▸ **Requirement**
In the entries below, every line with the string "돌아오는" is to be reported.

Stored items
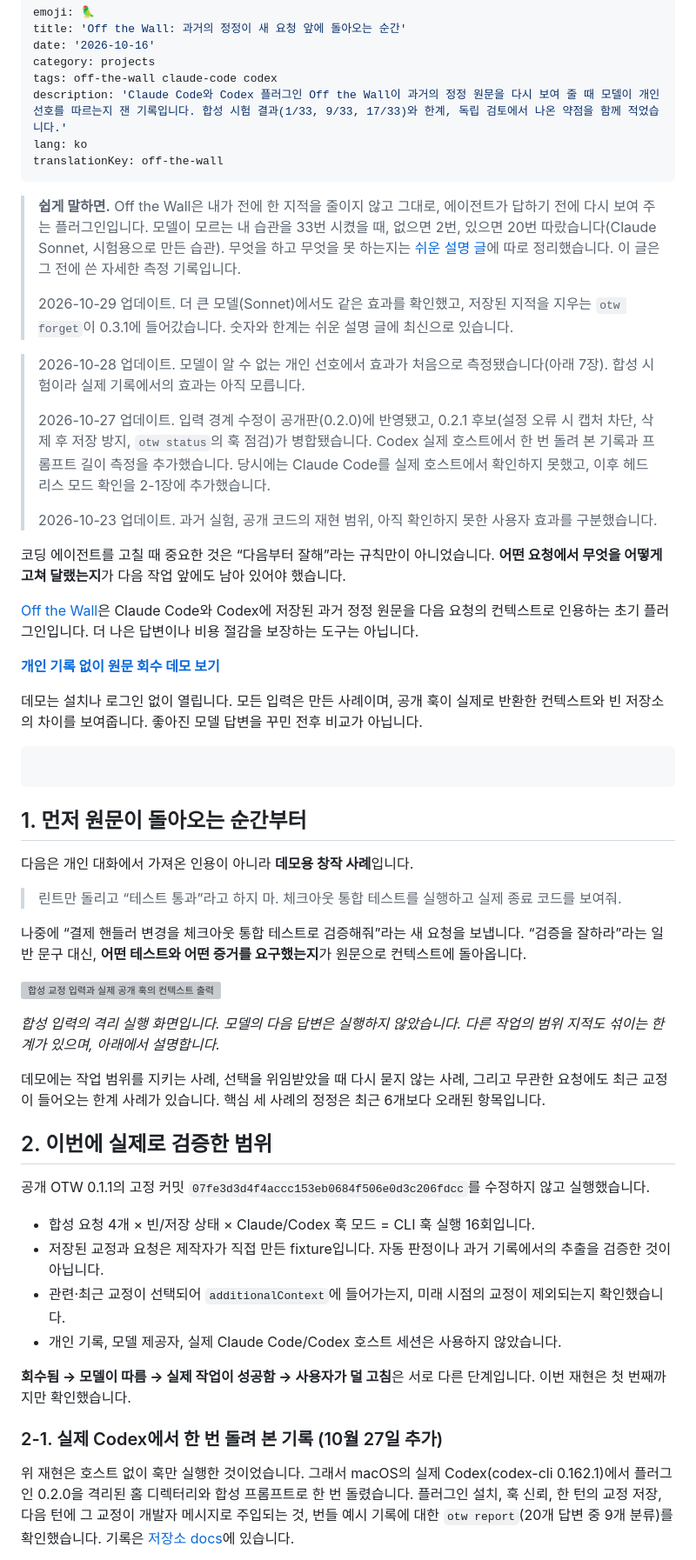
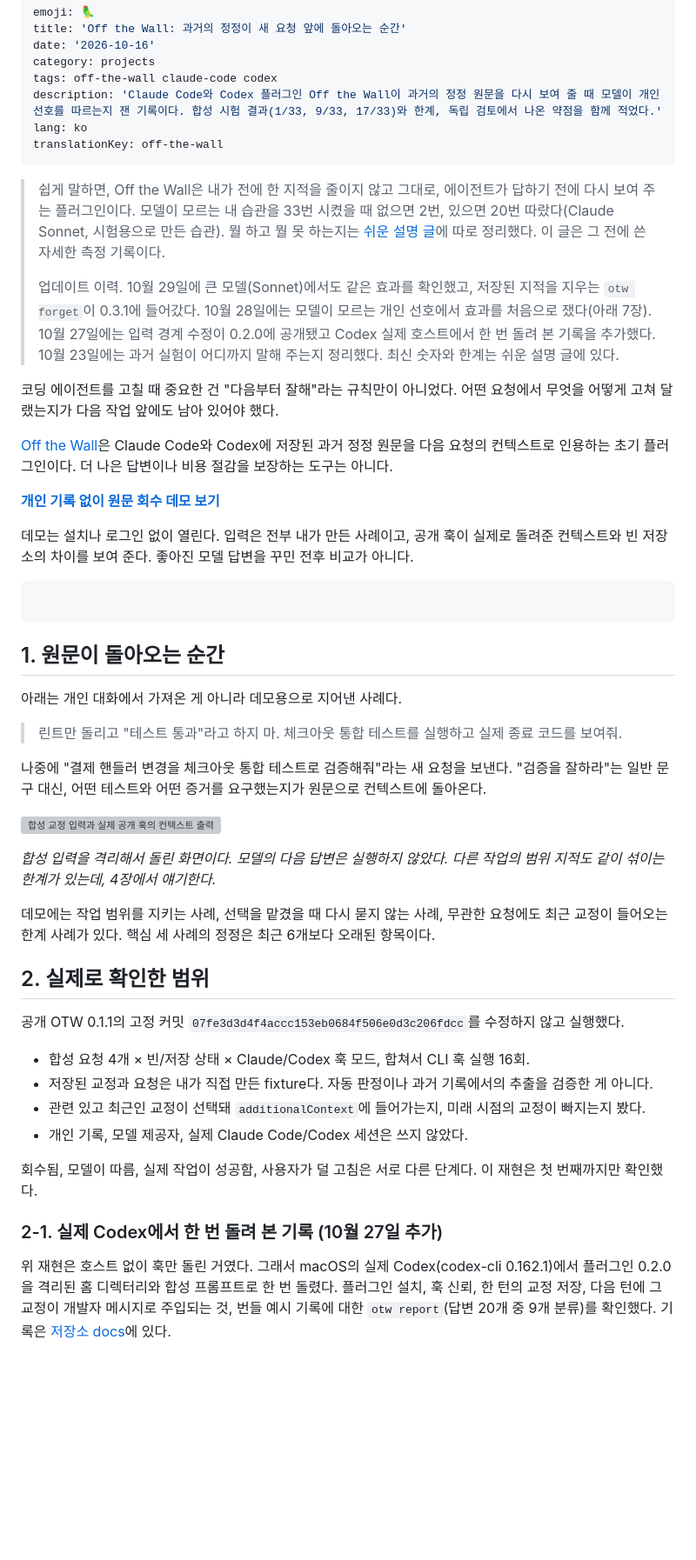
Before and after one commit to toranalytics/toranalytics.github.io, a Markdown page: content/off-the-wall/index.md, the part around one of its changes. Shown at 87% size. Drawn GitHub-style; blank space fills up the shorter version; grey boxes are pictures that could not be loaded.

Commit message:
Old OTW measurement log (ko): rewrite in the same first-person voice, update the selection description to 0.3.0; fix the same sentence in en/zh

````diff
--- a/content/off-the-wall/index.md
+++ b/content/off-the-wall/index.md
@@ -4,59 +4,52 @@ title: 'Off the Wall: 과거의 정정이 새 요청 앞에 돌아오는 순간'
 date: '2026-10-16'
 category: projects
 tags: off-the-wall claude-code codex
-description: 'Claude Code와 Codex 플러그인 Off the Wall이 과거의 정정 원문을 다시 보여 줄 때 모델이 개인 선호를 따르는지 잰 기록입니다. 합성 시험 결과(1/33, 9/33, 17/33)와 한계, 독립 검토에서 나온 약점을 함께 적었습니다.'
+description: 'Claude Code와 Codex 플러그인 Off the Wall이 과거의 정정 원문을 다시 보여 줄 때 모델이 개인 선호를 따르는지 잰 기록이다. 합성 시험 결과(1/33, 9/33, 17/33)와 한계, 독립 검토에서 나온 약점을 함께 적었다.'
 lang: ko
 translationKey: off-the-wall
 ---
 
-> **쉽게 말하면.** Off the Wall은 내가 전에 한 지적을 줄이지 않고 그대로, 에이전트가 답하기 전에 다시 보여 주는 플러그인입니다. 모델이 모르는 내 습관을 33번 시켰을 때, 없으면 2번, 있으면 20번 따랐습니다(Claude Sonnet, 시험용으로 만든 습관). 무엇을 하고 무엇을 못 하는지는 [쉬운 설명 글](/otw-what-it-does/)에 따로 정리했습니다. 이 글은 그 전에 쓴 자세한 측정 기록입니다.
+> 쉽게 말하면, Off the Wall은 내가 전에 한 지적을 줄이지 않고 그대로, 에이전트가 답하기 전에 다시 보여 주는 플러그인이다. 모델이 모르는 내 습관을 33번 시켰을 때 없으면 2번, 있으면 20번 따랐다(Claude Sonnet, 시험용으로 만든 습관). 뭘 하고 뭘 못 하는지는 [쉬운 설명 글](/otw-what-it-does/)에 따로 정리했다. 이 글은 그 전에 쓴 자세한 측정 기록이다.
 >
-> 2026-10-29 업데이트. 더 큰 모델(Sonnet)에서도 같은 효과를 확인했고, 저장된 지적을 지우는 `otw forget`이 0.3.1에 들어갔습니다. 숫자와 한계는 쉬운 설명 글에 최신으로 있습니다.
+> 업데이트 이력. 10월 29일에 큰 모델(Sonnet)에서도 같은 효과를 확인했고, 저장된 지적을 지우는 `otw forget`이 0.3.1에 들어갔다. 10월 28일에는 모델이 모르는 개인 선호에서 효과를 처음으로 쟀다(아래 7장). 10월 27일에는 입력 경계 수정이 0.2.0에 공개됐고 Codex 실제 호스트에서 한 번 돌려 본 기록을 추가했다. 10월 23일에는 과거 실험이 어디까지 말해 주는지 정리했다. 최신 숫자와 한계는 쉬운 설명 글에 있다.
 
+코딩 에이전트를 고칠 때 중요한 건 "다음부터 잘해"라는 규칙만이 아니었다. 어떤 요청에서 무엇을 어떻게 고쳐 달랬는지가 다음 작업 앞에도 남아 있어야 했다.
 
-> 2026-10-28 업데이트. 모델이 알 수 없는 개인 선호에서 효과가 처음으로 측정됐습니다(아래 7장). 합성 시험이라 실제 기록에서의 효과는 아직 모릅니다.
->
-> 2026-10-27 업데이트. 입력 경계 수정이 공개판(0.2.0)에 반영됐고, 0.2.1 후보(설정 오류 시 캡처 차단, 삭제 후 저장 방지, `otw status`의 훅 점검)가 병합됐습니다. Codex 실제 호스트에서 한 번 돌려 본 기록과 프롬프트 길이 측정을 추가했습니다. 당시에는 Claude Code를 실제 호스트에서 확인하지 못했고, 이후 헤드리스 모드 확인을 2-1장에 추가했습니다.
->
-> 2026-10-23 업데이트. 과거 실험, 공개 코드의 재현 범위, 아직 확인하지 못한 사용자 효과를 구분했습니다.
-
-코딩 에이전트를 고칠 때 중요한 것은 “다음부터 잘해”라는 규칙만이 아니었습니다. **어떤 요청에서 무엇을 어떻게 고쳐 달랬는지**가 다음 작업 앞에도 남아 있어야 했습니다.
-
-[Off the Wall](https://github.com/toranalytics/off-the-wall)은 Claude Code와 Codex에 저장된 과거 정정 원문을 다음 요청의 컨텍스트로 인용하는 초기 플러그인입니다. 더 나은 답변이나 비용 절감을 보장하는 도구는 아닙니다.
+[Off the Wall](https://github.com/toranalytics/off-the-wall)은 Claude Code와 Codex에 저장된 과거 정정 원문을 다음 요청의 컨텍스트로 인용하는 초기 플러그인이다. 더 나은 답변이나 비용 절감을 보장하는 도구는 아니다.
 
 **[개인 기록 없이 원문 회수 데모 보기](/otw-recall-lab.html)**
 
-데모는 설치나 로그인 없이 열립니다. 모든 입력은 만든 사례이며, 공개 훅이 실제로 반환한 컨텍스트와 빈 저장소의 차이를 보여줍니다. 좋아진 모델 답변을 꾸민 전후 비교가 아닙니다.
+데모는 설치나 로그인 없이 열린다. 입력은 전부 내가 만든 사례이고, 공개 훅이 실제로 돌려준 컨텍스트와 빈 저장소의 차이를 보여 준다. 좋아진 모델 답변을 꾸민 전후 비교가 아니다.
 
 ```toc
 ```
 
-## 1. 먼저 원문이 돌아오는 순간부터
+## 1. 원문이 돌아오는 순간
 
-다음은 개인 대화에서 가져온 인용이 아니라 **데모용 창작 사례**입니다.
+아래는 개인 대화에서 가져온 게 아니라 데모용으로 지어낸 사례다.
 
-> 린트만 돌리고 “테스트 통과”라고 하지 마. 체크아웃 통합 테스트를 실행하고 실제 종료 코드를 보여줘.
+> 린트만 돌리고 "테스트 통과"라고 하지 마. 체크아웃 통합 테스트를 실행하고 실제 종료 코드를 보여줘.
 
-나중에 “결제 핸들러 변경을 체크아웃 통합 테스트로 검증해줘”라는 새 요청을 보냅니다. “검증을 잘하라”라는 일반 문구 대신, **어떤 테스트와 어떤 증거를 요구했는지**가 원문으로 컨텍스트에 돌아옵니다.
+나중에 "결제 핸들러 변경을 체크아웃 통합 테스트로 검증해줘"라는 새 요청을 보낸다. "검증을 잘하라"는 일반 문구 대신, 어떤 테스트와 어떤 증거를 요구했는지가 원문으로 컨텍스트에 돌아온다.
 
 ![합성 교정 입력과 실제 공개 훅의 컨텍스트 출력](recall-example.png)
 
-*합성 입력의 격리 실행 화면입니다. 모델의 다음 답변은 실행하지 않았습니다. 다른 작업의 범위 지적도 섞이는 한계가 있으며, 아래에서 설명합니다.*
+*합성 입력을 격리해서 돌린 화면이다. 모델의 다음 답변은 실행하지 않았다. 다른 작업의 범위 지적도 같이 섞이는 한계가 있는데, 4장에서 얘기한다.*
 
-데모에는 작업 범위를 지키는 사례, 선택을 위임받았을 때 다시 묻지 않는 사례, 그리고 무관한 요청에도 최근 교정이 들어오는 한계 사례가 있습니다. 핵심 세 사례의 정정은 최근 6개보다 오래된 항목입니다.
+데모에는 작업 범위를 지키는 사례, 선택을 맡겼을 때 다시 묻지 않는 사례, 무관한 요청에도 최근 교정이 들어오는 한계 사례가 있다. 핵심 세 사례의 정정은 최근 6개보다 오래된 항목이다.
 
-## 2. 이번에 실제로 검증한 범위
+## 2. 실제로 확인한 범위
 
-공개 OTW 0.1.1의 고정 커밋 `07fe3d3d4f4accc153eb0684f506e0d3c206fdcc`를 수정하지 않고 실행했습니다.
+공개 OTW 0.1.1의 고정 커밋 `07fe3d3d4f4accc153eb0684f506e0d3c206fdcc`를 수정하지 않고 실행했다.
 
-- 합성 요청 4개 × 빈/저장 상태 × Claude/Codex 훅 모드 = CLI 훅 실행 16회입니다.
-- 저장된 교정과 요청은 제작자가 직접 만든 fixture입니다. 자동 판정이나 과거 기록에서의 추출을 검증한 것이 아닙니다.
-- 관련·최근 교정이 선택되어 `additionalContext`에 들어가는지, 미래 시점의 교정이 제외되는지 확인했습니다.
-- 개인 기록, 모델 제공자, 실제 Claude Code/Codex 호스트 세션은 사용하지 않았습니다.
+- 합성 요청 4개 × 빈/저장 상태 × Claude/Codex 훅 모드, 합쳐서 CLI 훅 실행 16회.
+- 저장된 교정과 요청은 내가 직접 만든 fixture다. 자동 판정이나 과거 기록에서의 추출을 검증한 게 아니다.
+- 관련 있고 최근인 교정이 선택돼 `additionalContext`에 들어가는지, 미래 시점의 교정이 빠지는지 봤다.
+- 개인 기록, 모델 제공자, 실제 Claude Code/Codex 세션은 쓰지 않았다.
 
-**회수됨 → 모델이 따름 → 실제 작업이 성공함 → 사용자가 덜 고침**은 서로 다른 단계입니다. 이번 재현은 첫 번째까지만 확인했습니다.
+회수됨, 모델이 따름, 실제 작업이 성공함, 사용자가 덜 고침은 서로 다른 단계다. 이 재현은 첫 번째까지만 확인했다.
 
 ### 2-1. 실제 Codex에서 한 번 돌려 본 기록 (10월 27일 추가)
 
-위 재현은 호스트 없이 훅만 실행한 것이었습니다. 그래서 macOS의 실제 Codex(codex-cli 0.162.1)에서 플러그인 0.2.0을 격리된 홈 디렉터리와 합성 프롬프트로 한 번 돌렸습니다. 플러그인 설치, 훅 신뢰, 한 턴의 교정 저장, 다음 턴에 그 교정이 개발자 메시지로 주입되는 것, 번들 예시 기록에 대한 `otw report`(20개 답변 중 9개 분류)를 확인했습니다. 기록은 [저장소 docs](https://github.com/toranalytics/off-the-wall/blob/main/docs/live-codex-smoke-2026-10-27.md)에 있습니다.
+위 재현은 호스트 없이 훅만 돌린 거였다. 그래서 macOS의 실제 Codex(codex-cli 0.162.1)에서 플러그인 0.2.0을 격리된 홈 디렉터리와 합성 프롬프트로 한 번 돌렸다. 플러그인 설치, 훅 신뢰, 한 턴의 교정 저장, 다음 턴에 그 교정이 개발자 메시지로 주입되는 것, 번들 예시 기록에 대한 `otw report`(답변 20개 중 9개 분류)를 확인했다. 기록은 [저장소 docs](https://github.com/toranalytics/off-the-wall/blob/main/docs/live-codex-smoke-2026-10-27.md)에 있다.
 
````
Also changed, not shown: other parts of content/off-the-wall/index.md (+29 -31 lines), 2 other files.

▸ **Answer section**
@@ -4,59 +4,52 @@ title: 'Off the Wall: 과거의 정정이 새 요청 앞에 돌아오는 순간'
-## 1. 먼저 원문이 돌아오는 순간부터
+## 1. 원문이 돌아오는 순간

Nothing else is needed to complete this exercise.